|Photo by moonlightbulb|
Carol Murata, owner and operator of Murata’s Cafe Hana, was unanimously recommended July 22 by the parks commission to become the new occupant. And while neighbors and board members spoke to her merits, the strongest component of her proposal was the $500,000 earmarked for capital improvements.
The oldest tea garden of its kind in the country, the 115-year-old institution at Golden Gate Park serves as a satellite for Japanese culture beyond the confines of San Francisco’s Japantown, but has become lackluster over the course of the past decade.
There’s significant “emotional attachment between the two (the Japanese Tea Garden and Japantown) because they represent Japanese culture in San Francisco,” Japantown Task Force member Bob Hamaguchi said. “We’re hoping this will restore a lot of the original character.”
The search for a long-term tenant has been under way since at least 2006 — Murata came close to securing the lease at that time, but a last-minute decision by the parks commission to put the lease back out for bid squelched her chances.
Much of the community rallied behind Murata, who has operated her cafe for more than a decade in Japantown. It remains an authentic business while the surrounding community has been stripped of some of its character.

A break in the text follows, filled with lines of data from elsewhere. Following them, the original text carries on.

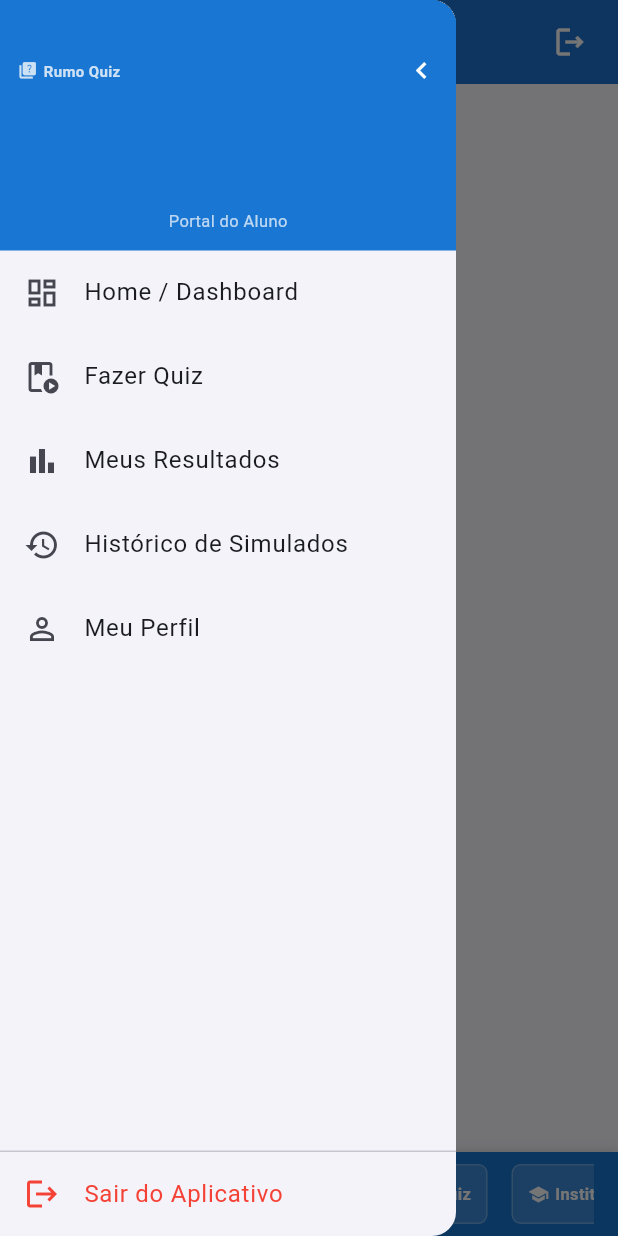
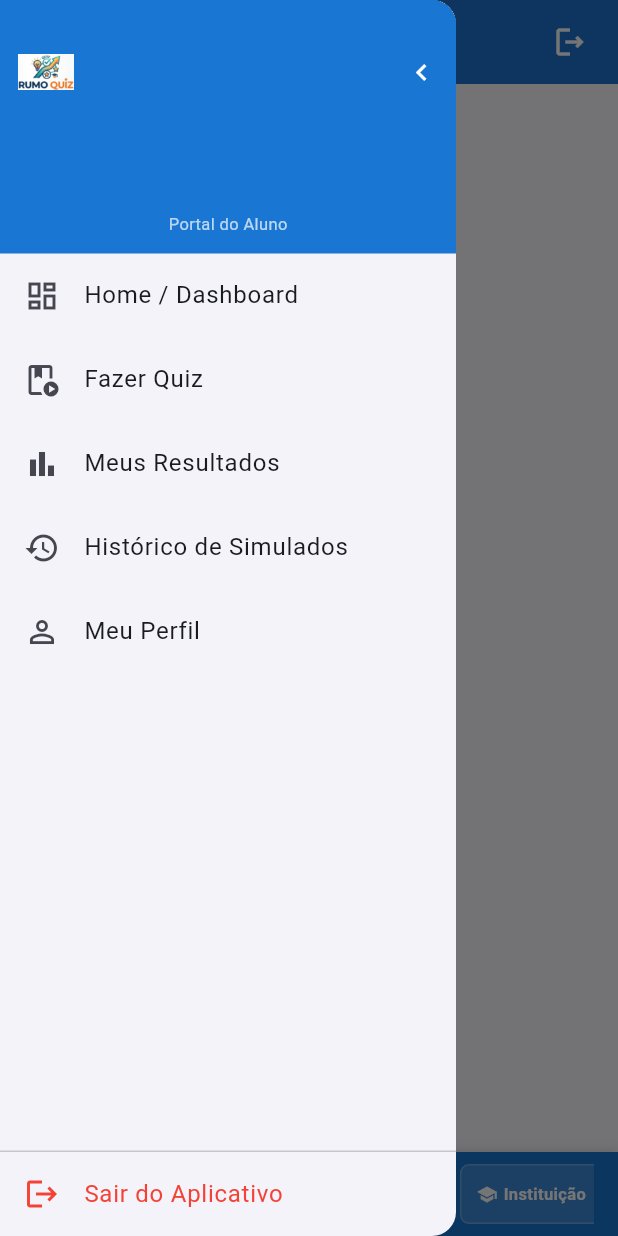
Before and after one commit to grazielihain/PDS, a Flutter app: the MainLayoutShell screen opened directly with empty values, with the side drawer open, on a phone screen of 412 x 824 dp. Run offline on Flutter 3.47's test engine with Material 3 defaults, Android fonts, the phone set to English and light mode, and no system bars; our stand-ins replace cloud_firestore, file_picker, firebase_auth, firebase_core, firebase_storage, flutter_riverpod and 3 more; accounts and stored records are empty.

Commit message:
feat:conclusão das funcionalidades web e mobile com logo rumo quiz.

```diff
--- a/lib/core/presentation/pages/main_layout_shell.dart
+++ b/lib/core/presentation/pages/main_layout_shell.dart
@@ -181,6 +181,18 @@ class _MainLayoutShellState extends State<MainLayoutShell> {
                 : null,
             title: Row(
               children: [
+                if (isWeb) ...[
+                  Image.asset(
+                    'assets/images/logo_rumo_quiz_sem_slogan.png',
+                    height: 30,
+                    fit: BoxFit.contain,
+                    errorBuilder: (_, _, _) => const SizedBox.shrink(),
+                  ),
+                  const SizedBox(width: 8),
+                  Container(
+                      width: 1, height: 28, color: corTextoAppBar.withAlpha(80)),
+                  const SizedBox(width: 8),
+                ],
                 if (logoInstituicaoUrl.isNotEmpty) ...[
                   Image.network(
                     logoInstituicaoUrl,
--- a/lib/shared/widgets/organisms/carrossel_patrocinadores.dart
+++ b/lib/shared/widgets/organisms/carrossel_patrocinadores.dart
@@ -96,9 +96,7 @@ class _CarrosselPatrocinadoresState extends State<CarrosselPatrocinadores> {
       }
       i++;
       if (i < 5) {
-        itens.add(
-          _buildFallbackItem(Icons.quiz, 'Rumo Quiz', corTextoEIcone),
-        );
+        itens.add(_buildLogoRumoQuizItem());
         i++;
       }
     }
@@ -187,6 +185,33 @@ class _CarrosselPatrocinadoresState extends State<CarrosselPatrocinadores> {
     );
   }
 
+  Widget _buildLogoRumoQuizItem() {
+    return Padding(
+      padding: const EdgeInsets.symmetric(horizontal: 8.0),
+      child: Container(
+        padding: const EdgeInsets.symmetric(horizontal: 6, vertical: 4),
+        decoration: BoxDecoration(
+          color: Colors.white,
+          borderRadius: BorderRadius.circular(4),
+        ),
+        child: Image.asset(
+          'assets/images/logo_rumo_quiz_sem_slogan.png',
+          height: 36,
+          fit: BoxFit.contain,
+          errorBuilder: (_, _, _) => Row(
+            mainAxisSize: MainAxisSize.min,
+            children: const [
+              Icon(Icons.quiz, size: 14, color: Colors.grey),
+              SizedBox(width: 4),
+              Text('Rumo Quiz',
+                  style: TextStyle(fontSize: 11, color: Colors.black87)),
+            ],
+          ),
+        ),
+      ),
+    );
+  }
+
   Widget _buildFallbackItem(
       IconData icone, String texto, Color corTexto) {
     return Padding(
--- a/lib/shared/widgets/organisms/menu_lateral_organism.dart
+++ b/lib/shared/widgets/organisms/menu_lateral_organism.dart
@@ -63,8 +63,13 @@ class MenuLateralOrganism extends StatelessWidget {
                 // Linha: logos + botão fechar (mobile)
                 Row(
                   children: [
-                    // Logo Rumo Quiz
-                    Row(
+                    // Logo Rumo Quiz (somente mobile)
+                    if (!isWebMode)
+                      Image.asset(
+                        'assets/images/logo_rumo_quiz_sem_slogan.png',
+                        height: 24,
+                        fit: BoxFit.contain,
+                        errorBuilder: (_, _, _) => Row(
                           mainAxisSize: MainAxisSize.min,
                           children: [
                             Icon(Icons.quiz, size: 13,
@@ -79,6 +84,7 @@ class MenuLateralOrganism extends StatelessWidget {
                               ),
                             ),
                           ],
+                        ),
                       ),
                     if (logoInstituicaoUrl.isNotEmpty) ...[
                       const SizedBox(width: 8),
```
Also changed, not shown: lib/features/auth/presentation/pages/login_page.dart (+6 -6 lines), pubspec.yaml (+3 -4 lines), assets/images/logo_rumo_quiz.png (added), assets/images/logo_rumo_quiz_sem_slogan.png (added). Lines whose indentation alone changed are shown as unchanged.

A private investor from the Japantown stepped forward with the capital improvement funds; donating the money not to an individual, but to the non-profit San Francisco Japantown Foundation. The donation, however, made Murata’s plan appealing to the planning commission.
“The foundation earmarked it for public good that would promote the Japanese culture and highlight the Japanese community,” foundation member Sandy Mori said. “We wanted it to be enjoyed by all people.”

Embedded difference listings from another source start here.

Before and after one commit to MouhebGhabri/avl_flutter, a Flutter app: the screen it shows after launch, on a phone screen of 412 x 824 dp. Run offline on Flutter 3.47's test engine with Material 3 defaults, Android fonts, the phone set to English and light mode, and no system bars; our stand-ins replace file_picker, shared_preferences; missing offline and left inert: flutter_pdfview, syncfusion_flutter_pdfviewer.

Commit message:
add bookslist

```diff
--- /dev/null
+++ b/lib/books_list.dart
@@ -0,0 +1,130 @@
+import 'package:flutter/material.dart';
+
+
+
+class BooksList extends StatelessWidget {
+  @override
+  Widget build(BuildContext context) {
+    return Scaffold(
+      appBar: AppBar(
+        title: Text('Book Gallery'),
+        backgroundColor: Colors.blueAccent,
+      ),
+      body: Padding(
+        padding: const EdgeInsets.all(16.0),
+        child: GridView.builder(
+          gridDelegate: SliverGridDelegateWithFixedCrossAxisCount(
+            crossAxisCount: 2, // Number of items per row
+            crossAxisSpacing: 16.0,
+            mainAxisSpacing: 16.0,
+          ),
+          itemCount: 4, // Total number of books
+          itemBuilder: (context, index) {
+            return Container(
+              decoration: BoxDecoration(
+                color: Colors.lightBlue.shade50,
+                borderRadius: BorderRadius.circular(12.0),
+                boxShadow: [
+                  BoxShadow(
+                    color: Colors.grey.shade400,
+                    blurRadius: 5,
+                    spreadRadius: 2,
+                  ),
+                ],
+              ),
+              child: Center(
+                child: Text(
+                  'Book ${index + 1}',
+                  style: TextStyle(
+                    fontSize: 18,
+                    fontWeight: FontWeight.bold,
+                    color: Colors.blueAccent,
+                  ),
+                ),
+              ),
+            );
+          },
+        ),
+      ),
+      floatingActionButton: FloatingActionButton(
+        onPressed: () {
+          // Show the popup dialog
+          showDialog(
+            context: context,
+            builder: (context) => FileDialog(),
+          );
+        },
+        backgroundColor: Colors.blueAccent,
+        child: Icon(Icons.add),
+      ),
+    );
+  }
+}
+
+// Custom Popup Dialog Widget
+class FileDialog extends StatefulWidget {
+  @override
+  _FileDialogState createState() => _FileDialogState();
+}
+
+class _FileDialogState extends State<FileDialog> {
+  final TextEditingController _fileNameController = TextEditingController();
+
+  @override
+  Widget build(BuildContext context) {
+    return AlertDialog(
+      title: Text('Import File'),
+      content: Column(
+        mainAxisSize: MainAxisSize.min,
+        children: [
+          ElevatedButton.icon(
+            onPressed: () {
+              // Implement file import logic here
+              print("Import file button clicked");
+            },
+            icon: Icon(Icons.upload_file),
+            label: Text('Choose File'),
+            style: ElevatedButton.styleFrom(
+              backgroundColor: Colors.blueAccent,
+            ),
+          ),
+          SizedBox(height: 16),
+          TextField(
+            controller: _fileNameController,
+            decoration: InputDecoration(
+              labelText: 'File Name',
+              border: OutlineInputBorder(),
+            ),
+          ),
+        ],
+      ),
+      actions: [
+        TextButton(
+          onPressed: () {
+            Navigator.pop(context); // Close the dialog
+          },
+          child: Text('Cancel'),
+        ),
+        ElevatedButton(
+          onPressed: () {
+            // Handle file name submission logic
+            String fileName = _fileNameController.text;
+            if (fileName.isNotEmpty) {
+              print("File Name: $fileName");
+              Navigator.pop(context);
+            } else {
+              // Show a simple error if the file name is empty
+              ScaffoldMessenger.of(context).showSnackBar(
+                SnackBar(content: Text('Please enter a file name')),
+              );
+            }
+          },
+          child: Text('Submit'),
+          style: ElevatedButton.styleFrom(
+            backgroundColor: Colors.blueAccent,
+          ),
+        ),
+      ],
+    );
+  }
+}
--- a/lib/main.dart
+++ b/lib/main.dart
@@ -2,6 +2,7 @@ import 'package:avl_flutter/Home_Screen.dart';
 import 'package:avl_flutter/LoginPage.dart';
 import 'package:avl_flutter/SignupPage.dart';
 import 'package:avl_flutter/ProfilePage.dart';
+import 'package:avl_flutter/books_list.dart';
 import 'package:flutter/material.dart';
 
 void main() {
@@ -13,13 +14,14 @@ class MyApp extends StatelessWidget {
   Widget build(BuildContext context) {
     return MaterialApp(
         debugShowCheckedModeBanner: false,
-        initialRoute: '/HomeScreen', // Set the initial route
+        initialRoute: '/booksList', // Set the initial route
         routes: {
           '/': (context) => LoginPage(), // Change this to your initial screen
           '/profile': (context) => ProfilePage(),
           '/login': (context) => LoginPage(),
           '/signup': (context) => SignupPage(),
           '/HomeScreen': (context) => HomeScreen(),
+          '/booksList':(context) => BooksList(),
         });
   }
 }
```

Support for Murata also came from within the chambers. Supervisor Ross Mirkarimi said Murata is the only candidate able “to expand the eloquent influence of Japantown” into the tea garden.

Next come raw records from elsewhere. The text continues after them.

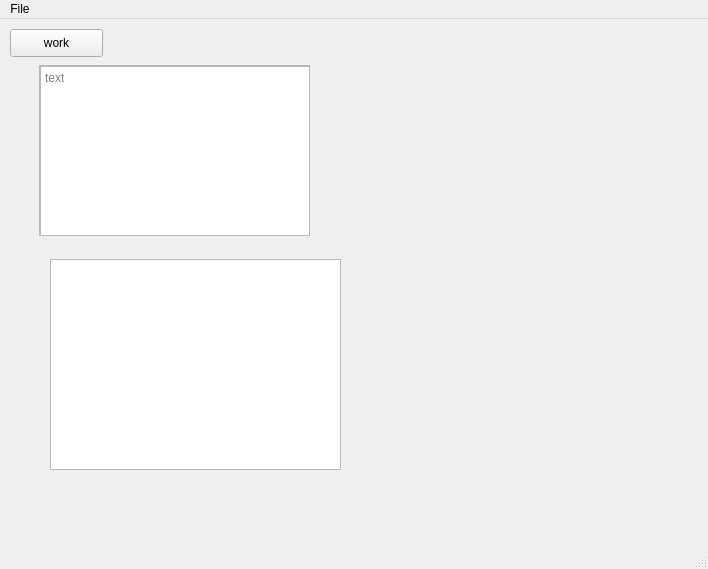
This is mainwindow.ui in 109spbu2sem/Project as Qt 5 draws it before an edit. The edited form follows.
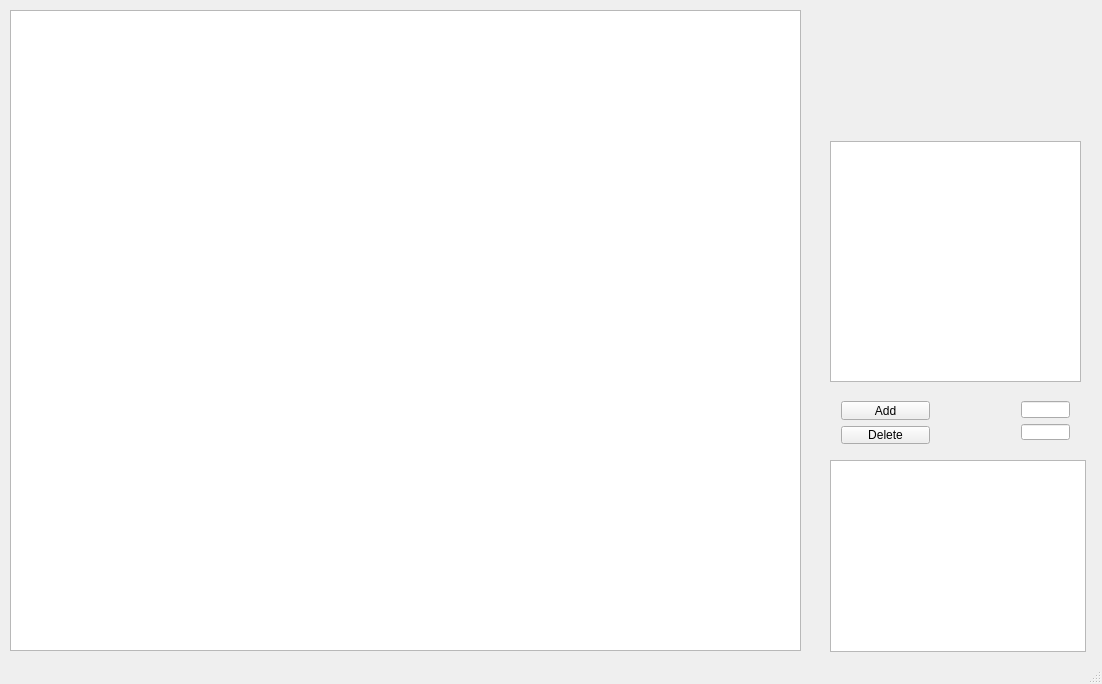
This is the edited form.

Commit message: create interface

```diff
--- a/mainwindow.ui
+++ b/mainwindow.ui
@@ -6,92 +6,129 @@
    <rect>
     <x>0</x>
     <y>0</y>
-    <width>708</width>
-    <height>569</height>
+    <width>1102</width>
+    <height>684</height>
    </rect>
   </property>
+  <property name="minimumSize">
+   <size>
+    <width>1102</width>
+    <height>684</height>
+   </size>
+  </property>
+  <property name="maximumSize">
+   <size>
+    <width>1102</width>
+    <height>684</height>
+   </size>
+  </property>
   <property name="windowTitle">
    <string>MainWindow</string>
   </property>
+  <property name="toolButtonStyle">
+   <enum>Qt::ToolButtonTextOnly</enum>
+  </property>
   <widget class="QWidget" name="centralWidget">
-   <widget class="QPushButton" name="pushButton">
+   <widget class="QTextBrowser" name="textBrowser">
     <property name="geometry">
      <rect>
       <x>10</x>
       <y>10</y>
-      <width>93</width>
-      <height>28</height>
+      <width>791</width>
+      <height>641</height>
      </rect>
     </property>
-    <property name="text">
-     <string>work</string>
+   </widget>
+   <widget class="QListView" name="objectsList">
+    <property name="geometry">
+     <rect>
+      <x>830</x>
+      <y>141</y>
+      <width>251</width>
+      <height>241</height>
+     </rect>
     </property>
    </widget>
-   <widget class="QScrollArea" name="scrollArea">
+   <widget class="QListView" name="propertiesList">
     <property name="geometry">
      <rect>
-      <x>39</x>
-      <y>46</y>
-      <width>271</width>
-      <height>171</height>
+      <x>830</x>
+      <y>460</y>
+      <width>256</width>
+      <height>192</height>
      </rect>
     </property>
-    <property name="widgetResizable">
-     <bool>true</bool>
+   </widget>
+   <widget class="QWidget" name="">
+    <property name="geometry">
+     <rect>
+      <x>830</x>
+      <y>390</y>
+      <width>111</width>
+      <height>65</height>
+     </rect>
     </property>
-    <widget class="QWidget" name="scrollAreaWidgetContents">
-     <property name="geometry">
-      <rect>
-       <x>0</x>
-       <y>0</y>
-       <width>269</width>
-       <height>169</height>
-      </rect>
-     </property>
-     <widget class="QTextEdit" name="textEdit">
-      <property name="geometry">
-       <rect>
-        <x>0</x>
-        <y>0</y>
-        <width>271</width>
-        <height>171</height>
-       </rect>
-      </property>
-      <property name="placeholderText">
-       <string>text</string>
-      </property>
-     </widget>
-    </widget>
+    <layout class="QVBoxLayout" name="verticalLayout_2">
+     <item>
+      <widget class="QPushButton" name="pushButton">
+       <property name="text">
+        <string>Add</string>
+       </property>
+      </widget>
+     </item>
+     <item>
+      <widget class="QPushButton" name="pushButton_2">
+       <property name="text">
+        <string>Delete</string>
+       </property>
+      </widget>
+     </item>
+    </layout>
    </widget>
-   <widget class="QTextBrowser" name="textBrowser">
+   <widget class="QWidget" name="">
     <property name="geometry">
      <rect>
-      <x>50</x>
-      <y>240</y>
-      <width>291</width>
-      <height>211</height>
+      <x>990</x>
+      <y>390</y>
+      <width>21</width>
+      <height>61</height>
      </rect>
     </property>
+    <layout class="QVBoxLayout" name="verticalLayout_3">
+     <item>
+      <widget class="QLabel" name="label">
+       <property name="text">
+        <string>X:</string>
+       </property>
+      </widget>
+     </item>
+     <item>
+      <widget class="QLabel" name="label_2">
+       <property name="text">
+        <string>Y:</string>
+       </property>
+      </widget>
+     </item>
+    </layout>
    </widget>
-  </widget>
-  <widget class="QMenuBar" name="menuBar">
-   <property name="geometry">
-    <rect>
-     <x>0</x>
-     <y>0</y>
-     <width>708</width>
-     <height>26</height>
-    </rect>
-   </property>
-   <widget class="QMenu" name="menuFile">
-    <property name="title">
-     <string>File</string>
+   <widget class="QWidget" name="">
+    <property name="geometry">
+     <rect>
+      <x>1010</x>
+      <y>390</y>
+      <width>71</width>
+      <height>61</height>
+     </rect>
     </property>
-    <addaction name="actionOpen"/>
-    <addaction name="separator"/>
-    <addaction name="actionExit"/>
+    <layout class="QVBoxLayout" name="verticalLayout">
+     <item>
+      <widget class="QLineEdit" name="lineEdit"/>
+     </item>
+     <item>
+      <widget class="QLineEdit" name="lineEdit_2"/>
+     </item>
+    </layout>
    </widget>
-   <addaction name="menuFile"/>
   </widget>
   <widget class="QStatusBar" name="statusBar"/>
   <action name="actionOpen">
```
Left out of the diff: 19 changed lines with no effect on the pictures. The commit also changes 4 other files.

What almost snagged the negotiations was the parks department’s lack of clearly defined requirements for capital improvements to the property.
At last Wednesday’s budget committee meeting, board budget analyst Harvey Rose said that while there was a provision requesting that vendors describe capital improvements, there was no dollar-based requirement for explaining renovations.
Instead, the parks department scored candidates using a points system, which graded based on projected revenue, authenticity and capital improvements.
Until now, “the concessions have not adequately reflected the quality and serenity of the garden,” parks property manager Tom Hart said, resulting in the “lengthy and thorough” selection process.
Neighbors had expressed a desire to “move away from a tourist look” to a more culturally sensitive operation, Hart said.
Hamaguchi said he believes Murata has assembled a team of talented people to refurbish the tea garden and bridge the garden to the larger Japantown community in the Western Addition.
“We’re very excited about the idea of having Cafe Hana selected to operate the concession and gift shop,” he said. “It should bring a long awaited authenticity to the tea garden.”
As for the revitalization of Japantown, through work with the planning commission on its Better Neighborhood Plan — a 20-year vision for the community that would identify and enhance the cultural character of the district — the neighborhood seeks to reestablish its identity and significance in San Francisco.
In recent years, commercial properties in the heart of Japantown — including two of the malls that make up the main shopping center and the Kabuki Theater — have changed ownership. The moves have changed the region’s character to the point that Mirkarimi said the neighborhood “could be an endangered species.”
Reach the reporter at pdecker[AT]public-press.org.